Difference listings:
==================================================

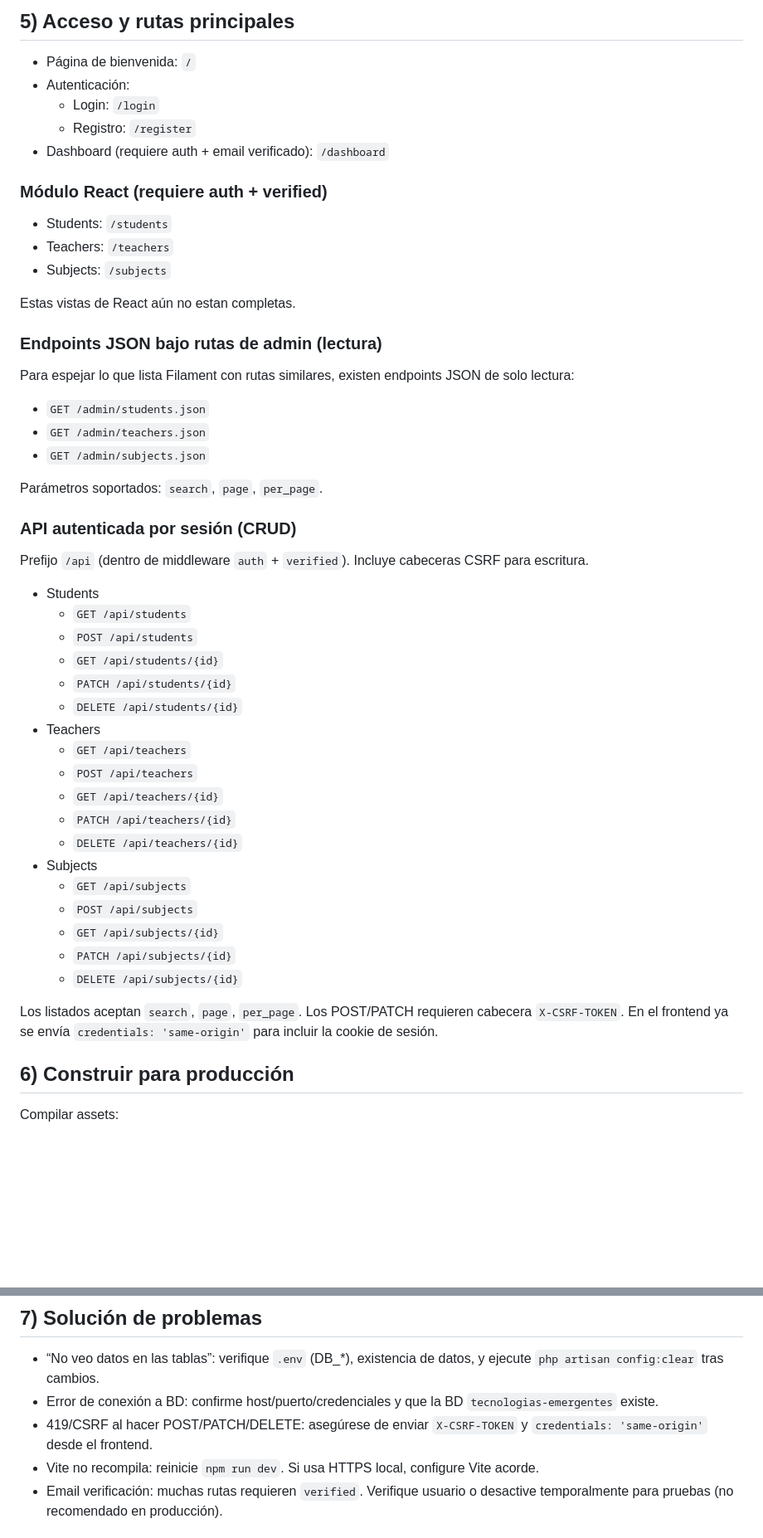
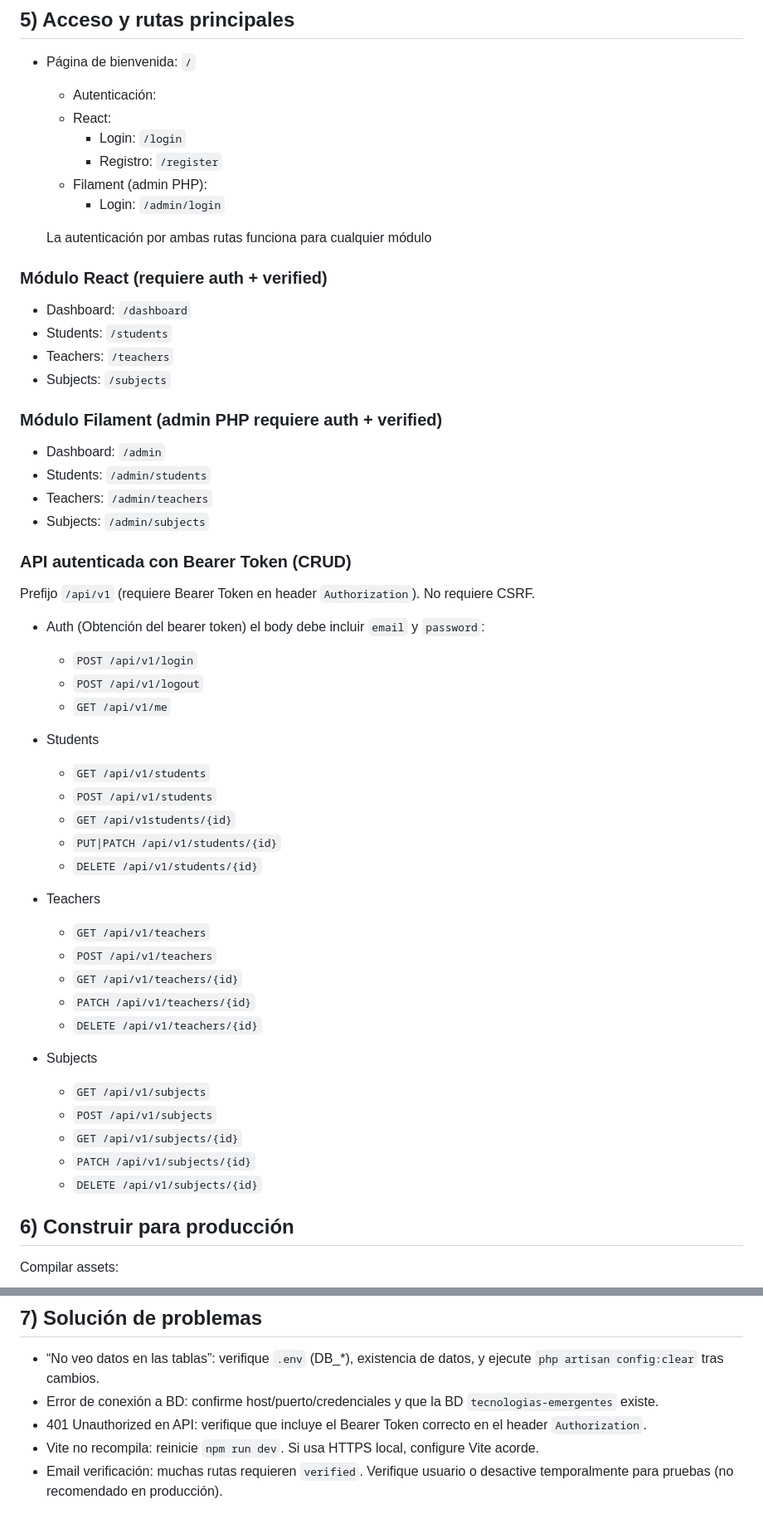
Before and after one commit to PipeHerreraL/tecnologias-emergentes-admin-panel, a Markdown page: README.md, 2 parts joined by grey strips. Shown at 83% size. GitHub-like rendering; blank space fills up the shorter version.

Commit message:
Update README with improved API and usage instructions
Clarifies the usage of `db:seed`, adds instructions for manual user creation, and restructures documentation for authentication, React and Filament modules, and API endpoints. Updates troubleshooting section to include Bearer Token requirements for API access.

```diff
--- a/README.md
+++ b/README.md
@@ -128,53 +130,56 @@ Esto construye los bundles SSR (`npm run build:ssr`) y luego inicia:
 ## 5) Acceso y rutas principales
 
 - Página de bienvenida: `/`
-- Autenticación:
-  - Login: `/login`
-  - Registro: `/register`
-- Dashboard (requiere auth + email verificado): `/dashboard`
+  - Autenticación:
+  - React:
+      - Login: `/login`
+      - Registro: `/register`
+  - Filament (admin PHP):
+      - Login: `/admin/login`
+
+  La autenticación por ambas rutas funciona para cualquier módulo
 
 ### Módulo React (requiere auth + verified)
 
+- Dashboard: `/dashboard`
 - Students: `/students`
 - Teachers: `/teachers`
 - Subjects: `/subjects`
 
-Estas vistas de React aún no estan completas.
+### Módulo Filament (admin PHP requiere auth + verified)
 
-### Endpoints JSON bajo rutas de admin (lectura)
+- Dashboard: `/admin`
+- Students: `/admin/students`
+- Teachers: `/admin/teachers`
+- Subjects: `/admin/subjects`
 
-Para espejar lo que lista Filament con rutas similares, existen endpoints JSON de solo lectura:
+### API autenticada con Bearer Token (CRUD)
 
-- `GET /admin/students.json`
-- `GET /admin/teachers.json`
-- `GET /admin/subjects.json`
+Prefijo `/api/v1` (requiere Bearer Token en header `Authorization`). No requiere CSRF.
 
-Parámetros soportados: `search`, `page`, `per_page`.
-
-### API autenticada por sesión (CRUD)
-
-Prefijo `/api` (dentro de middleware `auth` + `verified`). Incluye cabeceras CSRF para escritura.
+- Auth (Obtención del bearer token) el body debe incluir `email` y `password`:
+  - `POST /api/v1/login`
+  - `POST /api/v1/logout`
+  - `GET /api/v1/me`
 
 - Students
-  - `GET /api/students`
-  - `POST /api/students`
-  - `GET /api/students/{id}`
-  - `PATCH /api/students/{id}`
-  - `DELETE /api/students/{id}`
+  - `GET /api/v1/students`
+  - `POST /api/v1/students`
+  - `GET /api/v1students/{id}`
+  - `PUT|PATCH /api/v1/students/{id}`
+  - `DELETE /api/v1/students/{id}`
 - Teachers
-  - `GET /api/teachers`
-  - `POST /api/teachers`
-  - `GET /api/teachers/{id}`
-  - `PATCH /api/teachers/{id}`
-  - `DELETE /api/teachers/{id}`
+    - `GET /api/v1/teachers`
+    - `POST /api/v1/teachers`
+    - `GET /api/v1/teachers/{id}`
+    - `PATCH /api/v1/teachers/{id}`
+    - `DELETE /api/v1/teachers/{id}`
 - Subjects
-  - `GET /api/subjects`
-  - `POST /api/subjects`
-  - `GET /api/subjects/{id}`
-  - `PATCH /api/subjects/{id}`
-  - `DELETE /api/subjects/{id}`
-
-Los listados aceptan `search`, `page`, `per_page`. Los POST/PATCH requieren cabecera `X-CSRF-TOKEN`. En el frontend ya se envía `credentials: 'same-origin'` para incluir la cookie de sesión.
+    - `GET /api/v1/subjects`
+    - `POST /api/v1/subjects`
+    - `GET /api/v1/subjects/{id}`
+    - `PATCH /api/v1/subjects/{id}`
+    - `DELETE /api/v1/subjects/{id}`
 
 ## 6) Construir para producción
 
@@ -204,7 +209,7 @@ Sirva la app con su servidor web (Nginx/Apache) apuntando a `public/`. Configure
 
 - “No veo datos en las tablas”: verifique `.env` (DB_*), existencia de datos, y ejecute `php artisan config:clear` tras cambios.
 - Error de conexión a BD: confirme host/puerto/credenciales y que la BD `tecnologias-emergentes` existe.
-- 419/CSRF al hacer POST/PATCH/DELETE: asegúrese de enviar `X-CSRF-TOKEN` y `credentials: 'same-origin'` desde el frontend.
+- 401 Unauthorized en API: verifique que incluye el Bearer Token correcto en el header `Authorization`.
 - Vite no recompila: reinicie `npm run dev`. Si usa HTTPS local, configure Vite acorde.
 - Email verificación: muchas rutas requieren `verified`. Verifique usuario o desactive temporalmente para pruebas (no recomendado en producción).
 
```
Also changed, not shown: other parts of README.md (+3 -1 lines).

==================================================

From the entries, report each line that includes the word "Dashboard".

-- Dashboard (requiere auth + email verificado): `/dashboard`
+- Dashboard: `/dashboard`
+- Dashboard: `/admin`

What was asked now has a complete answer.